(Reuters) - American Pharoah’s chances of extending his Triple Crown run were dealt a mild blow on Wednesday as the Kentucky Derby winner drew the unfavorable number one post position for Saturday’s Preakness Stakes.
Despite the unfavorable start position, American Pharoah was installed as a 4-5 early favorite for the second leg of U.S. thoroughbred racing’s Triple Crown.
The second choice for the $1.5 million race at Pimlico Race Course in Baltimore was American Pharoah stablemate Dortmund, rated a 7-2 pick after the third-place Kentucky Derby finisher drew the number two post alongside the favorite.
Both horses in the eight-horse field that will run 1-3/16 miles at Pimlico are trained by Bob Baffert.
“I can’t believe I drew the 1-2 of all draws,” Baffert said.
“I‘m just glad I didn’t draw that for the Derby.”
Firing Line, who finished a length behind American Pharoah at Churchill Downs and two lengths in front of Dortmund, was rated third in the morning line at 4-1 and drew the outside number eight post for the 140th Preakness.
“We’ve got options from out there. It’s perfect,” said Firing Line trainer Simon Callaghan. “I guess (the rail post position) makes it a little tougher for (American Pharoah), but we’re certainly happy with our post position.”
The top three Kentucky Derby finishers arrived at Pimlico on Wednesday following a flight from Louisville that also included Preakness entrants Danzig Moon (15-1) and Tale of Verve (30-1).
Also entered in the Preakness field were Lexington Stakes winner Divining Rod (12-1), Calumet Stable’s newly acquired Mr. Z (20-1) and Bodhisattva (20-1).
The final race of the series for 3 year olds will be the 1-1/2 mile Belmont Stakes in Elmont, New York, on June 6.
Baffert did not hide his dislike of the inside post position but said it will prove a good test for his horse.
”It’s a short field, eight horses. He still has to break well. If he’s the best horse, we’ll find out,” the trainer added about the only horse in the field left with a chance to pursue a Triple Crown sweep last achieved by Affirmed in 1978.

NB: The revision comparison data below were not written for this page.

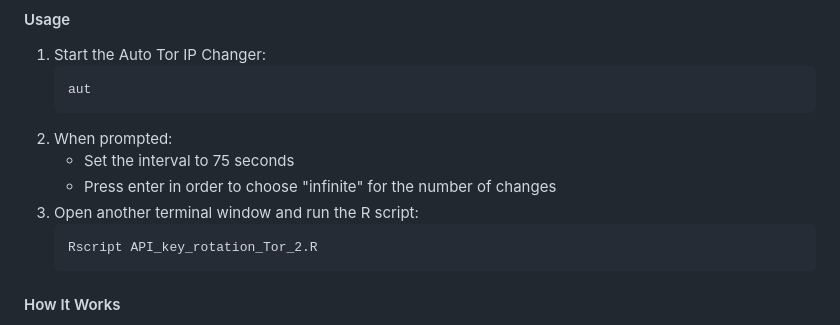
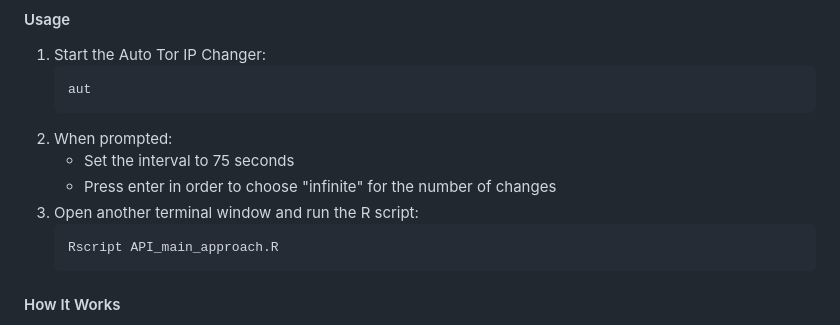
Before and after one commit to isabelmonge/data-harvesting, a Markdown page: README.md, the part around the change. Rendered like a GitHub page.

````diff
--- a/README.md
+++ b/README.md
@@ -201,7 +201,7 @@ The Auto Tor IP Rotation approach uses the Tor network to rotate IP addresses, a
    - Press enter in order to choose "infinite" for the number of changes
 3. Open another terminal window and run the R script:
    ```bash
-   Rscript API_key_rotation_Tor_2.R
+   Rscript API_main_approach.R
    ```
 
 #### How It Works
````
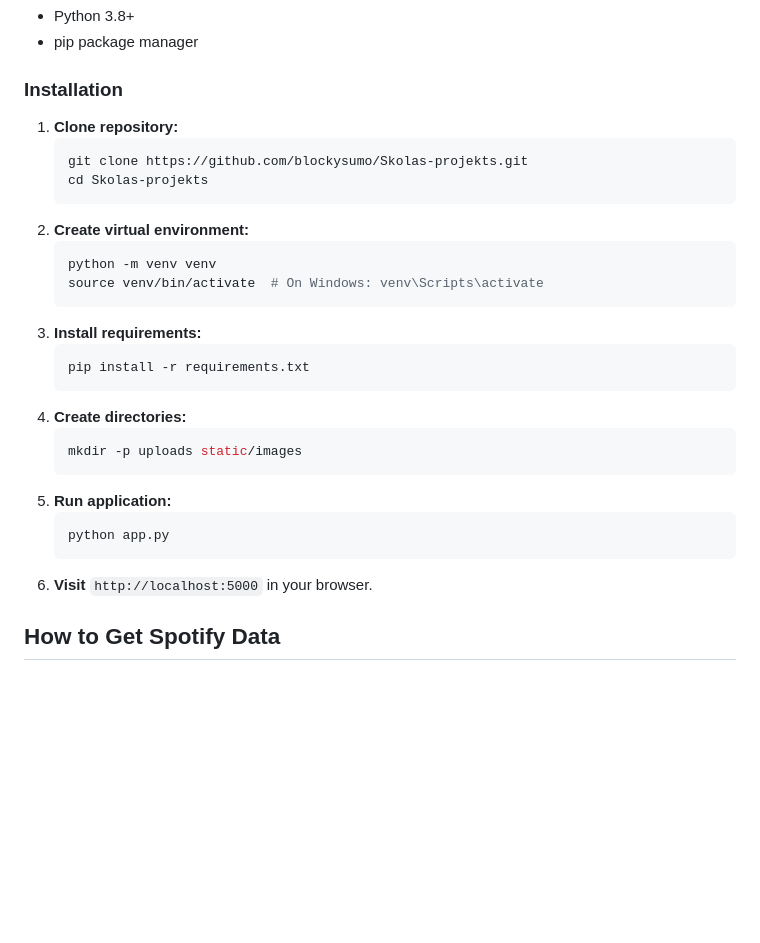
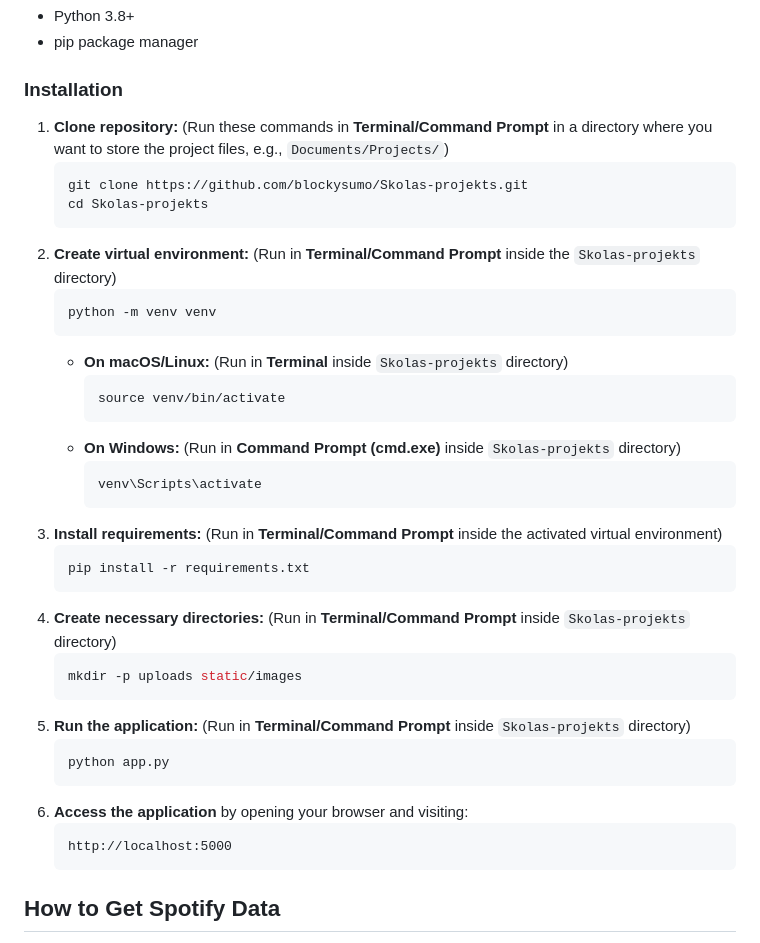
Before and after one commit to blockysumo/Skolas-projekts, a Markdown page: README.md, the part around the change. Drawn GitHub-style; blank space fills up the shorter version.

````diff
--- a/README.md
+++ b/README.md
@@ -24,29 +24,39 @@ A Flask-based web application that analyzes Spotify Extended Streaming History.
 
 ### Installation
 
-1. **Clone repository:**
+1. **Clone repository:** (Run these commands in **Terminal/Command Prompt** in a directory where you want to store the project files, e.g., `Documents/Projects/`)
    ```sh
    git clone https://github.com/blockysumo/Skolas-projekts.git
    cd Skolas-projekts
    ```
-2. **Create virtual environment:**
+2. **Create virtual environment:** (Run in **Terminal/Command Prompt** inside the `Skolas-projekts` directory)
    ```sh
    python -m venv venv
-   source venv/bin/activate  # On Windows: venv\Scripts\activate
    ```
-3. **Install requirements:**
+   - **On macOS/Linux:** (Run in **Terminal** inside `Skolas-projekts` directory)
+     ```sh
+     source venv/bin/activate
+     ```
+   - **On Windows:** (Run in **Command Prompt (cmd.exe)** inside `Skolas-projekts` directory)
+     ```sh
+     venv\Scripts\activate
+     ```
+3. **Install requirements:** (Run in **Terminal/Command Prompt** inside the activated virtual environment)
    ```sh
    pip install -r requirements.txt
    ```
-4. **Create directories:**
+4. **Create necessary directories:** (Run in **Terminal/Command Prompt** inside `Skolas-projekts` directory)
    ```sh
    mkdir -p uploads static/images
    ```
-5. **Run application:**
+5. **Run the application:** (Run in **Terminal/Command Prompt** inside `Skolas-projekts` directory)
    ```sh
    python app.py
    ```
-6. **Visit** `http://localhost:5000` in your browser.
+6. **Access the application** by opening your browser and visiting:
+   ```
+   http://localhost:5000
+   ```
 
 ## How to Get Spotify Data
 
````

“I don’t like the inside. I never like the one-hole. Sometimes they don’t break as well.”
Reporting by Larry Fine in New York; Editing by Frank Pingue